Investors who braved stock market fared better than others
Retirement savers who stuck with the unstable stock market throughout 2008 and 2009 have ended up faring much better than those who took their money out of equities in entirely. MarketWatch reports a Fidelity Investments study shows that investors who continued to contribute to their 401(k) saw a 64 percent growth in their account balance between October 2008 and June 2011.
Running counter to retirement savers who stuck with it through the volatile market, those who took their money out saw just a two percent jump in their account balances over the same period. According to the news source, those who jumped off but then back in struck a middle ground, averaging about 25 percent growth.
It also appears that most of the 7.1 million investors surveyed made the right decision, as only about 1.6 percent dropped their equities altogether.
"People either had one response or the other," Beth McHugh, vice president of market insights at Fidelity, told the news source. "Either, ‘I’m getting out [of equities] altogether,’ or, ‘I’m not going to add any more to the market; I’m taking my money elsewhere. A small subset did both - that was about 5,000 participants."

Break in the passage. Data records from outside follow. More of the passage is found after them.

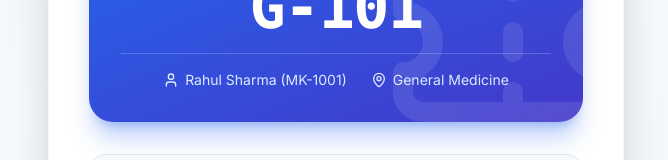
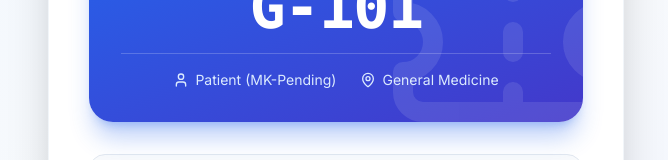
Before and after one commit to harshshah28208/Medikiosk, a React (Vite) app in the folder frontend/: page /kiosk/token/1 in a window 1280 px wide. Shown: the part 293-453 px from the top of the page, without its empty margins (304-972 px from the left). Built offline with nearby package versions, Linux system fonts and the light colour scheme; no server answers.

Commit message:
fix: eliminate hardcoded patient fallbacks to ensure new registrations display strictly their own details

```diff
--- a/frontend/src/features/patient/pages/PatientReviewPage.tsx
+++ b/frontend/src/features/patient/pages/PatientReviewPage.tsx
@@ -244,13 +244,13 @@ MediKiosk Autonomous Healthcare System
           <div>
             <span className="text-[10px] font-bold uppercase tracking-wider text-blue-200 block">Patient Name</span>
             <p className="text-base font-bold truncate">{activePatient?.name || 'Patient'}</p>
-            <span className="text-xs text-blue-100 font-mono">MRN: {activePatient?.mrn || 'MK-1001'} | Age: {activePatient?.age || '--'}Y / {activePatient?.gender || '--'}</span>
+            <span className="text-xs text-blue-100 font-mono">MRN: {activePatient?.mrn || 'MK-Pending'} | Age: {activePatient?.age || '--'}Y / {activePatient?.gender || '--'}</span>
           </div>
 
           <div className="text-left sm:text-center">
             <span className="text-[10px] font-bold uppercase tracking-wider text-blue-200 block">OPD Token #</span>
-            <p className="text-2xl font-black font-mono tracking-tight">{activeVisit?.token || 'G-101'}</p>
-            <span className="text-xs text-blue-100">Dept: {activeVisit?.department?.name || 'General OPD'}</span>
+            <p className="text-2xl font-black font-mono tracking-tight">{activeVisit?.token || activeVisit?.tokenNumber || (activeVisit?.id ? `G-${activeVisit.id.slice(-3)}` : 'G-101')}</p>
+            <span className="text-xs text-blue-100">Dept: {activeVisit?.department?.name || activeVisit?.department || 'General OPD'}</span>
           </div>
 
           <div className="text-left sm:text-right">
--- a/frontend/src/features/patient/pages/TokenPage.tsx
+++ b/frontend/src/features/patient/pages/TokenPage.tsx
@@ -42,9 +42,9 @@ export function TokenPage() {
     if (q) setActiveQueue(q);
   }, []);
 
-  const tokenNumber = activeVisit?.token || activeQueue?.tokenNumber || 'G-101';
-  const patientName = activePatient?.name || 'Rahul Sharma';
-  const mrn = activePatient?.mrn || 'MK-1001';
+  const tokenNumber = activeVisit?.token || activeQueue?.tokenNumber || (activeVisit?.id ? `G-${activeVisit.id.slice(-3)}` : 'G-101');
+  const patientName = activePatient?.name || 'Patient';
+  const mrn = activePatient?.mrn || 'MK-Pending';
   const departmentName = activeVisit?.department?.name || activeVisit?.department || 'General Medicine';
 
   return (
```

You might also find these articles interesting.
Since it was signed into law in 2010, the Affordable Care Act (ACA) - often referred to as Obamacare - has received a great deal of attention.
When Congress reached a deal to avoid the fiscal cliff, the reaction was generally mixed, but baby boomers heading toward retirement were given some good news.
It's easy to think there's a rivalry between baby boomers and millennials. The two generations are seemingly at odds on everything from movies to spending habits.
With 78 million members, the baby boomer generation makes up a large swath of the population, and while it is often viewed as a single entity, a recent study suggests there are considerable differences when it comes to financial planning.